As a former chancellor, Thomas is remembered for recruiting a first-rate faculty — believing that strong, effective teaching should be supported by research and community service. John E. Thomas Hall on App State’s campus is named in his honor.

Under his leadership, App State:

  • Established the university’s first doctoral program, in educational leadership.
  • Formalized international exchange programs in a dozen countries including China, Russia, Mexico and Costa Rica.
  • Introduced An Appalachian Summer Festival — an annual celebration of the performing and visual arts.
  • Initiated the public transportation system now known as the AppalCART.
  • Built AppalNet, originally an eight-channel campus cable system, and a campuswide audio, video and data system.
  • Grew enrollment from 10,179 in 1979–80 to 12,092 in 1992–93.

Thomas joined the staff of App State in 1974 as vice chancellor for academic affairs. He held a bachelor’s degree in electrical engineering from the University of Kansas, and a Juris Doctor in law.

He served in the Navy ROTC at the University of Kansas and in the Marine Corps during the Korean War. Prior to coming to App State, Thomas worked seven years as an engineer at NASA and served as a faculty member at East Texas State University, now known as Texas A&M University-Commerce.

After retiring as chancellor in 1993, he returned in 1994 to teach for the next decade in the Department of Management in App State’s Walker College of Business.

Thomas is survived by his wife, Jan Thomas, and his children — Christa Cooper; Brandon Thomas ’92 ’98; and Dr. Scott Thomas ’96, who is a lecturer and lab manager at App State. Thomas was preceded in death by his son John L. Thomas.

Chancellor Francis T. Borkowski, left, gives John E. Thomas, chancellor emeritus, a copy of the latest edition of The Appalachian Faculty Emeriti. The 400-page publication is dedicated to Thomas. It contains approximately 160 photographs and more than 180 biographical sketches of Appalachian faculty (living and deceased) who have received emeriti status following retirement. The book also contains an abbreviated history of the university and information about the institutionÕs five presidents and chancellors. It was edited by Dr. Richard D. Howe, compliance officer for the university. The book is available for $20 from the Office of Compliance Programs at Appalachian State University. For more information, call 262-2124. (Appalachian photo by University Photographer Mike Rominger)
John E. Thomas, chancellor at Appalachian State University from 1979–93, boards the AppalCART, which was started as a shuttle service for students during his tenure in 1980. Photo courtesy of the Appalachian State University Historical Photographs Collection
Chancellor Emeritus John E. Thomas served as Appalachian State University’s Homecoming Grand Marshal in 2019. Photo by Marie Freeman

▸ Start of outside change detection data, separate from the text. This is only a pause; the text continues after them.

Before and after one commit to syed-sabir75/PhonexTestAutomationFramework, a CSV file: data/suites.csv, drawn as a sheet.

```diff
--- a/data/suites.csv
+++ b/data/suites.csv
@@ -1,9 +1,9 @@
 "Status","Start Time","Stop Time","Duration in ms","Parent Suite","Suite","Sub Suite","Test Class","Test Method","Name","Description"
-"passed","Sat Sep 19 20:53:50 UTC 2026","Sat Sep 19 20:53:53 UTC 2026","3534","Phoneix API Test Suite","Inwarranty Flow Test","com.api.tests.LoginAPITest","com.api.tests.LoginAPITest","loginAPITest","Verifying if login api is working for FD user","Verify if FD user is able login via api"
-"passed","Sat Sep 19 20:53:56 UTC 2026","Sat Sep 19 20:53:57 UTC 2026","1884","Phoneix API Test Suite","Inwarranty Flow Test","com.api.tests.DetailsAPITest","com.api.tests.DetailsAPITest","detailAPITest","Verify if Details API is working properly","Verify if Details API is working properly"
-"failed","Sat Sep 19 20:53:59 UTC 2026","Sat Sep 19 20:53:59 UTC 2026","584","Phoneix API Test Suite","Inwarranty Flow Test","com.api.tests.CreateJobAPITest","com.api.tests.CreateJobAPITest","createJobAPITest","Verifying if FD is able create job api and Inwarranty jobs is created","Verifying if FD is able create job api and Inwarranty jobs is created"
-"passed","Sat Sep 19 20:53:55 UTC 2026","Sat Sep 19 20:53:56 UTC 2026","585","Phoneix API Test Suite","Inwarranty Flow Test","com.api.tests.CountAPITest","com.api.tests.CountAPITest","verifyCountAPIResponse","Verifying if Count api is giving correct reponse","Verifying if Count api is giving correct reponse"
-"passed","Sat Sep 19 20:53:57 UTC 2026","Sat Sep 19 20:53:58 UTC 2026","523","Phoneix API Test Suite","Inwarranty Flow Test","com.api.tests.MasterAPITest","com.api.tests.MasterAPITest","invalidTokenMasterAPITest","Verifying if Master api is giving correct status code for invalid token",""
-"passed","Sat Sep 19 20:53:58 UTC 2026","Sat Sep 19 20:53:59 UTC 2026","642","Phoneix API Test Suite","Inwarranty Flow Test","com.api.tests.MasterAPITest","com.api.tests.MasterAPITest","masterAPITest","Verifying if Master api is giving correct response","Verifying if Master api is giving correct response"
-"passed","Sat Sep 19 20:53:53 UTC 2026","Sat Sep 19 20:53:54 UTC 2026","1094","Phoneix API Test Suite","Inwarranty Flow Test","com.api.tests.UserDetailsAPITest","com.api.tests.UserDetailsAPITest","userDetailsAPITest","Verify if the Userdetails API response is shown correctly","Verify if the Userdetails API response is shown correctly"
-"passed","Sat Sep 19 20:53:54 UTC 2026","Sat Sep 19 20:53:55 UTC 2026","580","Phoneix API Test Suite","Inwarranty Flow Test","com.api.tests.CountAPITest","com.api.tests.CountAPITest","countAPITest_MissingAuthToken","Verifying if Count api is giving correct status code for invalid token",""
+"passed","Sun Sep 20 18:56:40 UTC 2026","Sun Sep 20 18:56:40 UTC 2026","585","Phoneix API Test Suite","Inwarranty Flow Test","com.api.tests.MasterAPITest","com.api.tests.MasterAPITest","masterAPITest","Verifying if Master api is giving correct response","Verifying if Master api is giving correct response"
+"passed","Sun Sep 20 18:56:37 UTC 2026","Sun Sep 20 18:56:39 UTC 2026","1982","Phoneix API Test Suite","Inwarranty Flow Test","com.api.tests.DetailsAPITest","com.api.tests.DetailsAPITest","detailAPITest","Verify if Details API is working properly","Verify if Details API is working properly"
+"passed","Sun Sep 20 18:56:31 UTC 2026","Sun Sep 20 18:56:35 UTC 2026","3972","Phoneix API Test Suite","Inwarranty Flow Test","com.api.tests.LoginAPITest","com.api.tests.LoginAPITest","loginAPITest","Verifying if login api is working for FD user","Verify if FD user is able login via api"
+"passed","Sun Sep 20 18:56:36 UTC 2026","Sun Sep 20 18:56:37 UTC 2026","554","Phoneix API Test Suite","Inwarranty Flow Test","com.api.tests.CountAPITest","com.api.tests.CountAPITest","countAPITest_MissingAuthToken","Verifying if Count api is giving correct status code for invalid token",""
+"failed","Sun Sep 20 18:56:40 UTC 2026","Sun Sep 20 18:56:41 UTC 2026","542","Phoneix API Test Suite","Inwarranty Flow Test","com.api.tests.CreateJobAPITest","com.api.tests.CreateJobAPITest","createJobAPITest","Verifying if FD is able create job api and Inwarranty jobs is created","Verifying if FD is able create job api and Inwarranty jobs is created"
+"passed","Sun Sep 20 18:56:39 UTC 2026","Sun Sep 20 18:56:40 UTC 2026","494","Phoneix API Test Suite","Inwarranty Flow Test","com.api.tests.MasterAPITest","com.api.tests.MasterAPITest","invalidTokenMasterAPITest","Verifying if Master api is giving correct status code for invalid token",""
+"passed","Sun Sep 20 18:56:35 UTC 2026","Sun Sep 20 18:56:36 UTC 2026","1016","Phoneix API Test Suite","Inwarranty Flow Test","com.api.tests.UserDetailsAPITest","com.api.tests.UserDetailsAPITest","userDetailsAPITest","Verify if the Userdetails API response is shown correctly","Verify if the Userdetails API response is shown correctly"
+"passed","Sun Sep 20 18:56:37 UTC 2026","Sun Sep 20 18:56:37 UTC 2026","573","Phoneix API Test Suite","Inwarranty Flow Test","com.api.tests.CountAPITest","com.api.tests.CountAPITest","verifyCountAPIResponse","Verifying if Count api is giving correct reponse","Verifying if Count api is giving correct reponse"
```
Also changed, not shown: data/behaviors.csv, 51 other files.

John E. Thomas, who served as chancellor at Appalachian State University from 1979–93, is pictured sitting at his desk in the B. B. Dougherty Administration Building on App State’s campus. Photo courtesy of the Appalachian State University Historical Photographs Collection